**YOUR OBJECTIVE:** In this exercise, write out the data word for word and leave every image out.

(Before-and-after page screenshots)
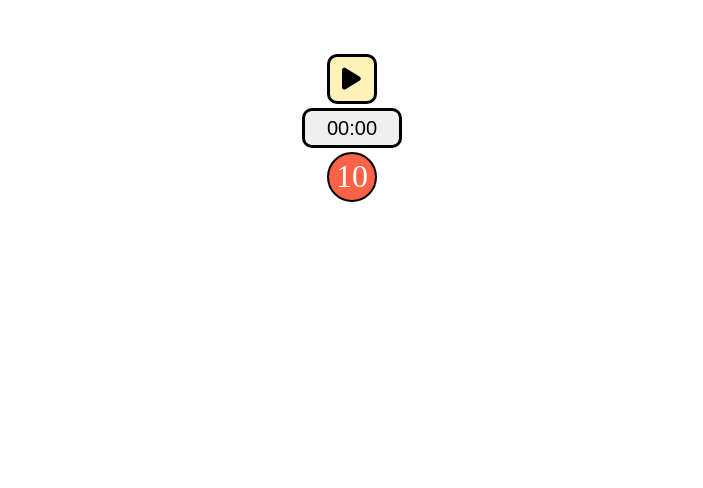
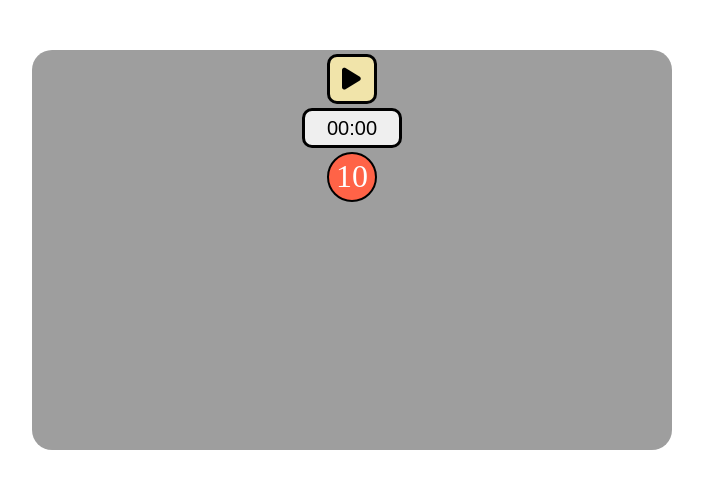
Before and after one commit to Malza0408/find-carrot, a plain HTML site: page index.html in a window 1280 px wide. Shown: the whole page, without its empty margins (288-991 px from the left). Drawn offline with Linux system fonts and the light colour scheme; the site is published under a folder, as on GitHub Pages, so addresses that start at the root find nothing.

Commit message:
bacground img

```diff
--- a/css/style.css
+++ b/css/style.css
@@ -26,7 +26,7 @@ button {
 .game {
   width: 640px;
   height: 400px;
-  background: url("/img/background.png") no-repeat;
+  background: url("../img/background.png") no-repeat;
   background-size: cover;
   background-position: 50% 50%;
   border-radius: 20px;
--- a/js/main.js
+++ b/js/main.js
@@ -17,6 +17,7 @@ const CARROT = "carrot";
 const BUG = "bug";
 const imgsArr = [];
 
+let id;
 function uuidv4() {
   return 'xxxxxxxx-xxxx-4xxx-yxxx-xxxxxxxxxxxx'.replace(/[xy]/g, function(c) {
     var r = Math.random() * 16 | 0, v = c == 'x' ? r : (r & 0x3 | 0x8);
@@ -24,14 +25,13 @@ function uuidv4() {
   });
 }
 
+// init
 for (let i = 0; i < 10; i++) {
   const carrot = makeElements(CARROT);
   field.appendChild(carrot);
   const bug = makeElements(BUG);
   field.appendChild(bug);
 }
-
-let id;
 
 function makeRandomPisition() {
   let X = Math.floor(Math.random() * (fieldRect.right - fieldRect.x));
```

**ANSWER SECTION:**
Before and after one commit to Malza0408/find-carrot, a plain HTML site: page index.html in a window 1280 px wide. Shown: the whole page, without its empty margins (288-991 px from the left). Drawn offline with Linux system fonts and the light colour scheme; the site is published under a folder, as on GitHub Pages, so addresses that start at the root find nothing.

Commit message:
bacground img

```diff
--- a/css/style.css
+++ b/css/style.css
@@ -26,7 +26,7 @@ button {
 .game {
   width: 640px;
   height: 400px;
-  background: url("/img/background.png") no-repeat;
+  background: url("../img/background.png") no-repeat;
   background-size: cover;
   background-position: 50% 50%;
   border-radius: 20px;
--- a/js/main.js
+++ b/js/main.js
@@ -17,6 +17,7 @@ const CARROT = "carrot";
 const BUG = "bug";
 const imgsArr = [];
 
+let id;
 function uuidv4() {
   return 'xxxxxxxx-xxxx-4xxx-yxxx-xxxxxxxxxxxx'.replace(/[xy]/g, function(c) {
     var r = Math.random() * 16 | 0, v = c == 'x' ? r : (r & 0x3 | 0x8);
@@ -24,14 +25,13 @@ function uuidv4() {
   });
 }
 
+// init
 for (let i = 0; i < 10; i++) {
   const carrot = makeElements(CARROT);
   field.appendChild(carrot);
   const bug = makeElements(BUG);
   field.appendChild(bug);
 }
-
-let id;
 
 function makeRandomPisition() {
   let X = Math.floor(Math.random() * (fieldRect.right - fieldRect.x));
```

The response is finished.